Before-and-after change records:
=== Section Start ===
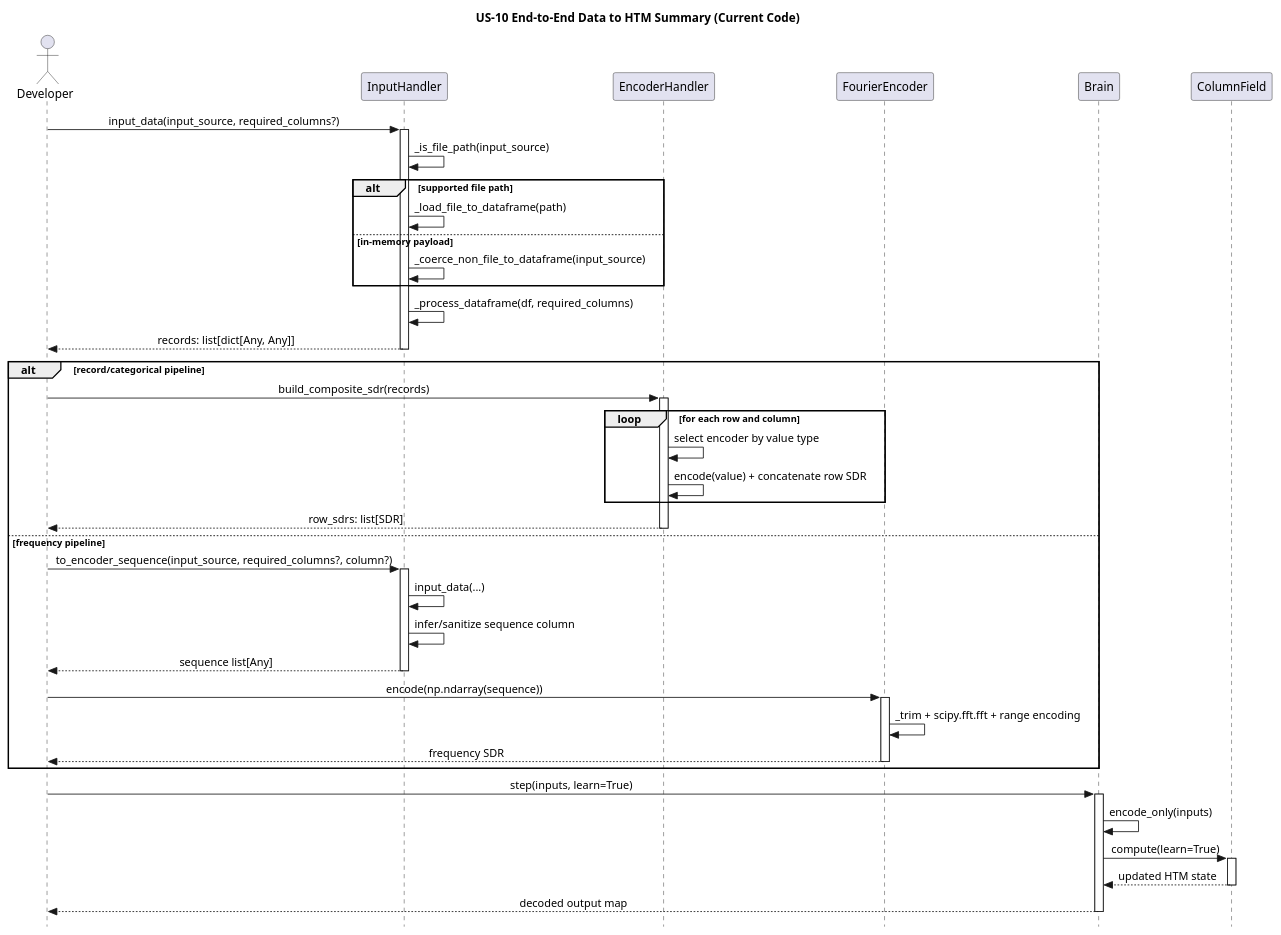
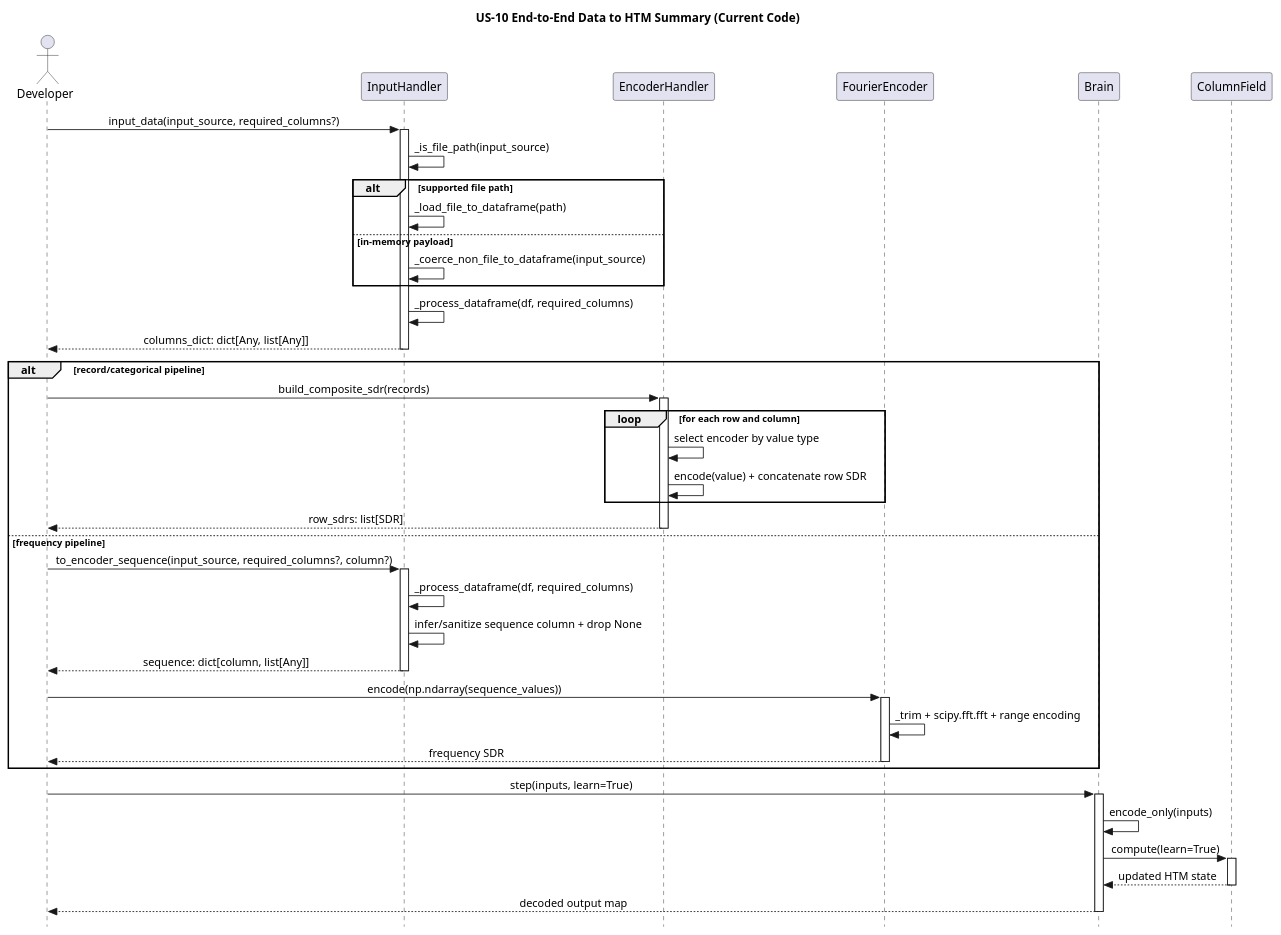
One commit to egrembocki/htmrl changed the diagram in docs/puml/US/us-10.puml. Above: the diagram before and after it, drawn with PlantUML. The commit also changed 5 other files, not shown here.

Commit message:
Update US sequence diagrams for current InputHandler flow

```diff
--- a/docs/puml/US/us-10.puml
+++ b/docs/puml/US/us-10.puml
@@ -1,59 +1,59 @@
 @startuml
 skinparam style strictuml
 skinparam sequenceMessageAlign center
 skinparam responseMessageBelowArrow true
 title US-10 End-to-End Data to HTM Summary (Current Code)
 
 actor Developer
 participant "InputHandler" as IH
 participant "EncoderHandler" as EH
 participant "FourierEncoder" as FFT
 participant "Brain" as BR
 participant "ColumnField" as CF
 
 Developer -> IH: input_data(input_source, required_columns?)
 activate IH
 IH -> IH: _is_file_path(input_source)
 alt supported file path
   IH -> IH: _load_file_to_dataframe(path)
 else in-memory payload
   IH -> IH: _coerce_non_file_to_dataframe(input_source)
 end
 IH -> IH: _process_dataframe(df, required_columns)
-IH --> Developer: records: list[dict[Any, Any]]
+IH --> Developer: columns_dict: dict[Any, list[Any]]
 deactivate IH
 
 alt record/categorical pipeline
   Developer -> EH: build_composite_sdr(records)
   activate EH
   loop for each row and column
     EH -> EH: select encoder by value type
     EH -> EH: encode(value) + concatenate row SDR
   end
   EH --> Developer: row_sdrs: list[SDR]
   deactivate EH
 else frequency pipeline
   Developer -> IH: to_encoder_sequence(input_source, required_columns?, column?)
   activate IH
-  IH -> IH: input_data(...)
-  IH -> IH: infer/sanitize sequence column
-  IH --> Developer: sequence list[Any]
+  IH -> IH: _process_dataframe(df, required_columns)
+  IH -> IH: infer/sanitize sequence column + drop None
+  IH --> Developer: sequence: dict[column, list[Any]]
   deactivate IH
 
-  Developer -> FFT: encode(np.ndarray(sequence))
+  Developer -> FFT: encode(np.ndarray(sequence_values))
   activate FFT
   FFT -> FFT: _trim + scipy.fft.fft + range encoding
   FFT --> Developer: frequency SDR
   deactivate FFT
 end
 
 Developer -> BR: step(inputs, learn=True)
 activate BR
 BR -> BR: encode_only(inputs)
 BR -> CF: compute(learn=True)
 activate CF
 CF --> BR: updated HTM state
 deactivate CF
 BR --> Developer: decoded output map
 deactivate BR
 @enduml
```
=== Section End ===
# [What the exercise asks]
Count each line above that has the word "participant" in it, and write down nothing but the total.

# [Expected output]
5